Is Email the Darth Vader of Modern Business Communications?

In a world where instant communications and engagement is rapidly becoming the norm, email is taking on all the traits of a dark lord in the making.

Email started out as a powerful and useful tool that brought speed and (for the most part) brevity to industrial and corporate communications. However, it is rapidly transforming into the disgruntled jedi of communications.

Email is a dark art of the new wee. A 1.0 workplace solution. A habitual norm. Administratively heavy, it sucks previous time and resources from your everyday.

and yet… for all its operational inefficiencies it still seems to work for the majority.

Mobility has ensured access to the dark lord of ICT communications. Smartphones have ensured access to webmail a standard… in effect minimising the mobile digital divide, by giving cross-generational comfort on these new platforms and devices.

In this form, email is the connector. The access point for new media platforms and devices.

Convergence can only occur where comfort resides.

For the first decade of ‘social’ it has been email, but what’s next…? 

What’s able to fill the void? Is SMS or IM enough? or is non-regulation the biggest obstacle here…?

Non-regulation, poor regulation and the non-specific zones of the internet environment are our biggest foes.

Not just for business, but for governments and citizens as well.

There are no robust legal structures in place that currently nurture nor protect the individual online, let alone small business.

In over a decade there has been very little movement towards reform as monetising the internet remains the priority.

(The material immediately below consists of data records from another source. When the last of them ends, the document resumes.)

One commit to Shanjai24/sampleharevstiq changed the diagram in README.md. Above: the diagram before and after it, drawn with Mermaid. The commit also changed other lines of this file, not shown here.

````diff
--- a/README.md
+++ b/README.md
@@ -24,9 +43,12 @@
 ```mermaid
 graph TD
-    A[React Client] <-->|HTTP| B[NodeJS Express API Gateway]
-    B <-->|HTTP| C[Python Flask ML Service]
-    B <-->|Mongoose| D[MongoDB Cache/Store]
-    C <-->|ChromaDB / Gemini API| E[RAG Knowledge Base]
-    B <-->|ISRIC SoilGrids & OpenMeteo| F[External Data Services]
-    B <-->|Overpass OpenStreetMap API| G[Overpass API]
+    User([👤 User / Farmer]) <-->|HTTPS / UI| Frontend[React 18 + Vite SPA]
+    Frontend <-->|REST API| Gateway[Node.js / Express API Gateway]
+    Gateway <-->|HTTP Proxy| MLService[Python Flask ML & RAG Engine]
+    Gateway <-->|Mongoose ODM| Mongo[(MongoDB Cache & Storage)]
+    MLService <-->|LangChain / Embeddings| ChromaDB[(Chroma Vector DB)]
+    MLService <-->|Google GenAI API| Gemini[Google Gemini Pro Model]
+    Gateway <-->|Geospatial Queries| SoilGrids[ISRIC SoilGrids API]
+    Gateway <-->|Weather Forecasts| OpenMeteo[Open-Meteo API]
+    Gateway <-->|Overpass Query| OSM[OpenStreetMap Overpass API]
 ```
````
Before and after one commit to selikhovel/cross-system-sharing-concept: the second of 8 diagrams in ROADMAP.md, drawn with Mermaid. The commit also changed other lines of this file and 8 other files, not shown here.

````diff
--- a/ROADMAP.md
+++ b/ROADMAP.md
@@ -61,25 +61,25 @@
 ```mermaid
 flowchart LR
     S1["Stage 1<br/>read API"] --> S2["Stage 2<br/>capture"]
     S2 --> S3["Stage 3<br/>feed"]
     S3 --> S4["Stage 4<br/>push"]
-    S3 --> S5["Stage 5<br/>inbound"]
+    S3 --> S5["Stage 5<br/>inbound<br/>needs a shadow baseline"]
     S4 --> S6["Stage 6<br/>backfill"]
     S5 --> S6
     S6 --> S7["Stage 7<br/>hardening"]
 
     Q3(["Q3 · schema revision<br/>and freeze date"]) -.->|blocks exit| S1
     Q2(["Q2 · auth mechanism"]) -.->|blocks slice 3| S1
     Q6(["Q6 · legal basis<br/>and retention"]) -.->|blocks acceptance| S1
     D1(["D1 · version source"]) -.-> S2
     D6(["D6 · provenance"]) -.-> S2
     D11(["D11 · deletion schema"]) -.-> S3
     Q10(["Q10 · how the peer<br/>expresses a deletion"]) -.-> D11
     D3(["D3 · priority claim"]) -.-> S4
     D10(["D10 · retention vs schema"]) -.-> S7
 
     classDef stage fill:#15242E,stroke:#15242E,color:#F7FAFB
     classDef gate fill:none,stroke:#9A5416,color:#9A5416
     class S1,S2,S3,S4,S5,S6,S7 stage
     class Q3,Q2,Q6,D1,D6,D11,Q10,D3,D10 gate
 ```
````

LinkedIn – the largest professional network where people have been putting their personal information for free for the last decade is now owned by a multinational corporation in Microsoft.

I find it strange that no one is questioning the personal cost of such a merger… perhaps for the majority of us, we’re not switching on to the reality of the evolution of the social networking platform that profiled, connected and enabled market transfers in human terms…. at what cost are we willing to earn a buck?

Let’s hope someday in the not too distant future we all start thinking about and directly addressing the cost of how we ‘settle’ the wild west of the internet.

What are we really willing to relinquish in order to earn a buck?

If so, what is the true cost to the individual, team or organisation… society?

Sadly, it’s a question very few are willing to articulate, let alone address with a view to answering

Why?

Because in order to do so, we’d have to acknowledge and address not only email as the Dark Lord of the internet, but the deeper, now embedded commercial practices of digital decadence and the new norm of dumbing down and relaxing acceptable standards of entertainment, operations and performance.

Let’s stop being happy with average and strive for great and the impossible again.

 

 

‘Tis the Season for Christmas Ads

In the US Super Bowl advertising can make and break careers.

In the UK, the advertising heavyweights concentrate their efforts (and a large percentage of spend) on Christmas.

This year Marks & Spencer (or M&S as it is more commonly referred) released their contribution to the corporate advertising ‘Christmas cheer’… and it’s an absolute winner.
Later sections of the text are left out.